Exactly. And often they get bogged down by installing mixed solutions that don’t work well or even at all. Not only do they underestimate the issues and impacts of such a project, but these businesses also rely on payment service providers who often don’t clearly explain all the issues with third-party collections and risk management. A business may wind up assuming the financial liability for the payment methods or even be responsible for account reconciliation (necessary for the business model to be viable) and handle requests for outgoing payments to vendors. This exposes the company to legal and economic risks. So, it’s not uncommon to see companies go bankrupt because they’ve mismanaged the payment methods.
What do you recommend in this matter?
Above all, remember that a marketplace is a strategic investment. We recommend starting on a limited scale before expanding and seeing big. You have to set realistic goals and constantly question your business model to make it profitable within a restricted perimeter before expanding it.
Secondly, it is essential to “challenge” your provider by asking, “Who is responsible for collecting payment?”, “Do I have to change my ERP?”, “Who is in charge of auditing the vendors?” and so forth. If the provider is unable to comply, costs may skyrocket. In other words, you should only trust companies with a proven track record who have been working for a long time with the players in the payment chain, with financial and banking institutions, with members of payment networks and technology partners (processors and/or payment gateways). A provider must have a perfect knowledge of the regulations and rules of compliance for incoming payments (from buyers) and outbound operations (from vendors).

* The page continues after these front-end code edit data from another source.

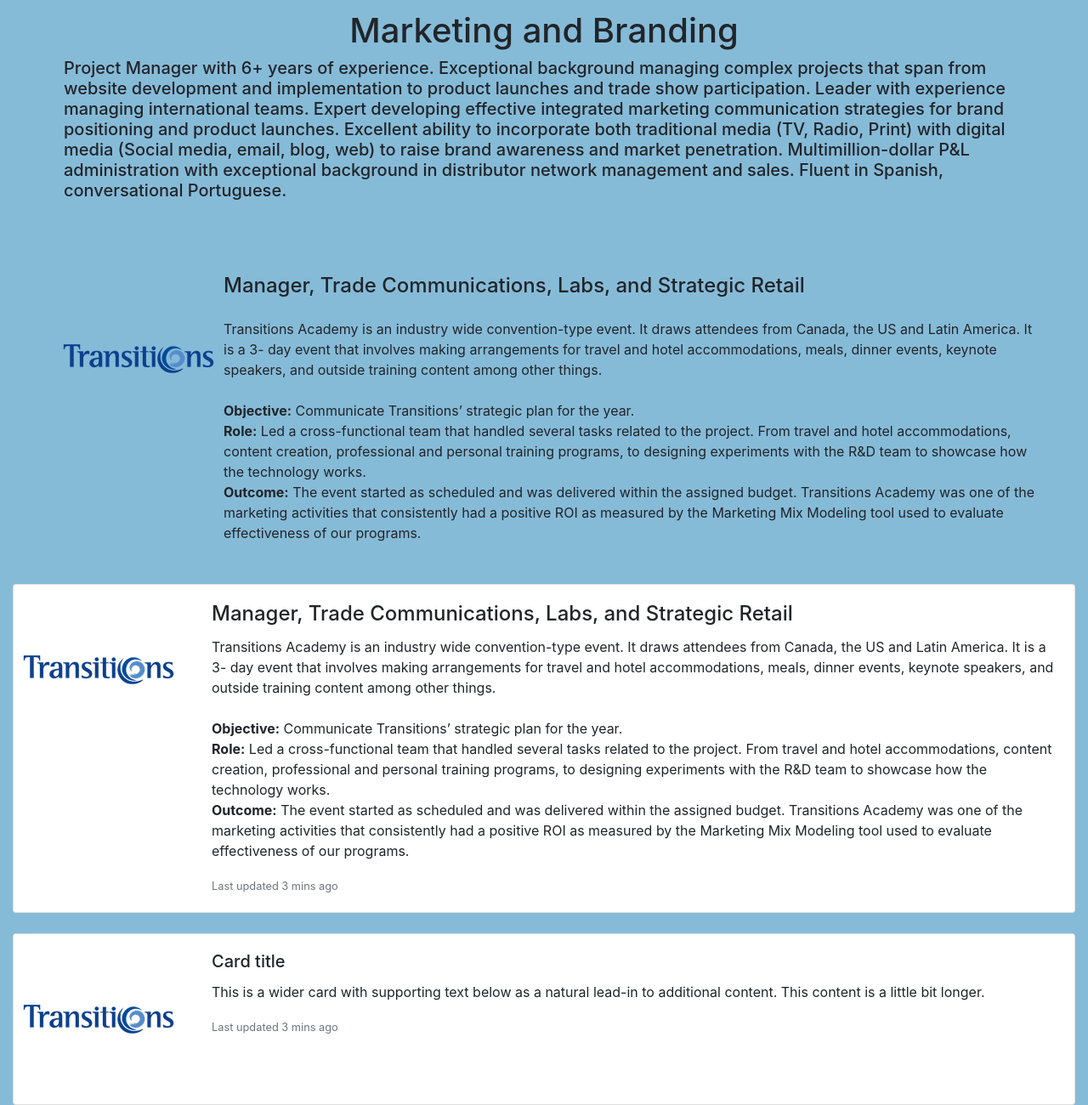
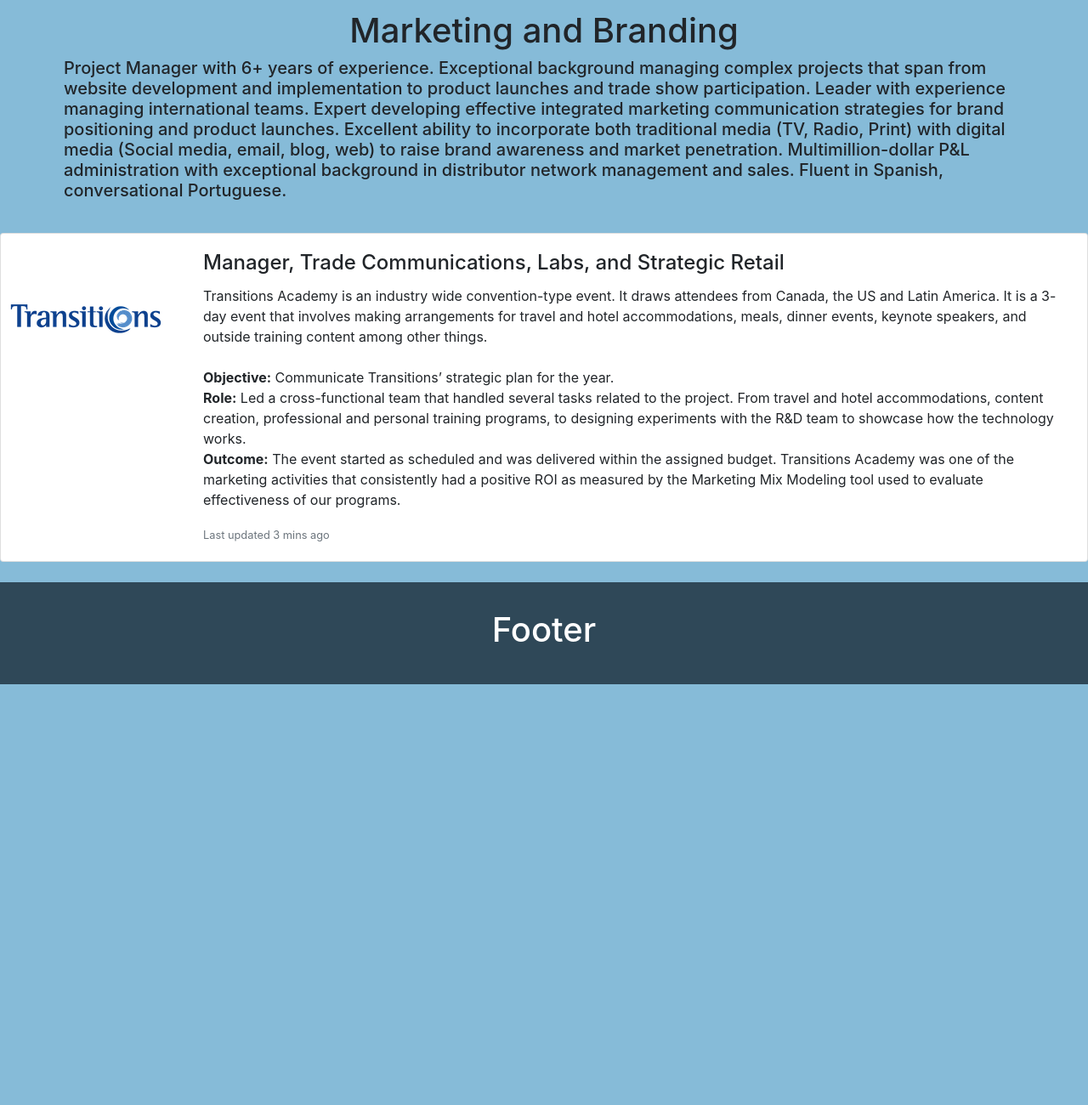
Before and after one commit to solismc/jsportfolio, a website: page public/brand.html in a window 1280 px wide. Shown: the part 114-1414 px from the top of the page at 85% size. After the commit the page ends 919 px from the top, so only its background shows below. Drawn offline with nearby package versions, Linux system fonts and the light colour scheme.

Commit message:
Ending for the day. Saving changes

```diff
--- a/public/brand.html
+++ b/public/brand.html
@@ -32,16 +32,6 @@
         <h1>Marketing and Branding</h1>
         <h5>Project Manager with 6+ years of experience. Exceptional background managing complex projects that span from website development and implementation to product launches and trade show participation. Leader with experience managing international teams. Expert developing effective integrated marketing communication strategies for brand positioning and product launches. Excellent ability to incorporate both traditional media (TV, Radio, Print) with digital media (Social media, email, blog, web) to raise brand awareness and market penetration. Multimillion-dollar P&L administration with exceptional background in distributor network management and sales. Fluent in Spanish, conversational Portuguese.</h5>
       </span>
-    <section class="media p-5">
-      <img src="images/transitions-lenses-vector-logo.png" alt="branding image" height="200" width="auto">
-      <section class="media-body">
-        <h4 class="mb-4">Manager, Trade Communications, Labs, and Strategic Retail</h4>
-        Transitions Academy is an industry wide convention-type event. It draws attendees from Canada, the US and Latin America. It is a 3- day event that involves making arrangements for travel and hotel accommodations, meals, dinner events, keynote speakers, and outside training content among other things.<br>
-            <br><strong>Objective:</strong> Communicate Transitions’ strategic plan for the year.
-            <br><strong>Role:</strong> Led a cross-functional team that handled several tasks related to the project. From travel and hotel accommodations, content creation, professional and personal training programs, to designing experiments with the R&D team to showcase how the technology works.
-            <br><strong>Outcome:</strong> The event started as scheduled and was delivered within the assigned budget.
-            Transitions Academy was one of the marketing activities that consistently had a positive ROI as measured by the Marketing Mix Modeling tool used to evaluate effectiveness of our programs.
-      </section>
     </section>
     <section class="card mb-4">
       <section class="row g-0">
@@ -58,26 +48,19 @@
               Transitions Academy was one of the marketing activities that consistently had a positive ROI as measured by the Marketing Mix Modeling tool used to evaluate effectiveness of our programs.</p>
             <p class="card-text"><small class="text-muted">Last updated 3 mins ago</small></p>
           </section>
-    </section>
-  </section>
         </section>
-      <section>
-      <section class="card mb-2">
-        <section class="row g-0">
-          <section class="col-md-2">
-            <img src="images/transitions-lenses-vector-logo.png" alt="Transitions Logo">
-          </section>
-          <section class="col-md-10">
-            <section class="card-body">
-              <h5 class="card-title">Card title</h5>
-              <p class="card-text">This is a wider card with supporting text below as a natural lead-in to additional content. This content is a little bit longer.</p>
-              <p class="card-text"><small class="text-muted">Last updated 3 mins ago</small></p>
-            </section>
-          </section>
         </section>
       </section>
+      </section>
+      </section>
+    <nav class="section-header-react">
+      <h1>Footer</h1>
+    </nav>
     </section>
-    </section>
+  </div>
+    <script src="/main.js" charset="utf-8"></script>
+  </body>
+</html>
 </body>
 
 
--- a/public/screen.css
+++ b/public/screen.css
@@ -15,6 +15,10 @@
   background-color: #86BBD8;
 }
 
+.card {
+  /*background-color: #86BBD8;
+  border: none;*/
+}
 .App {
   text-align: center;
   padding-left: 20px;
```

Innovative solutions do exist that integrate all the components of the traditional payment value chain, but with value-added services such as account management, payment orchestration, marketplace fee management, and the rapid creation of vendor accounts. The provider must be able to take care of all stages of the project. A business must be able to focus on recruiting and promoting its marketplace to buyers and vendors.
About Jordan Graison
As a specialist in the global payment market, Jordan is responsible forthe development of Limonetik’s international sales. He started his career as a sales representative at AVIAREPS, after completing a degree in Korean studies at the Seoul National University in conjunction with the French National Institute for Oriental Languages and Civilizations in Paris.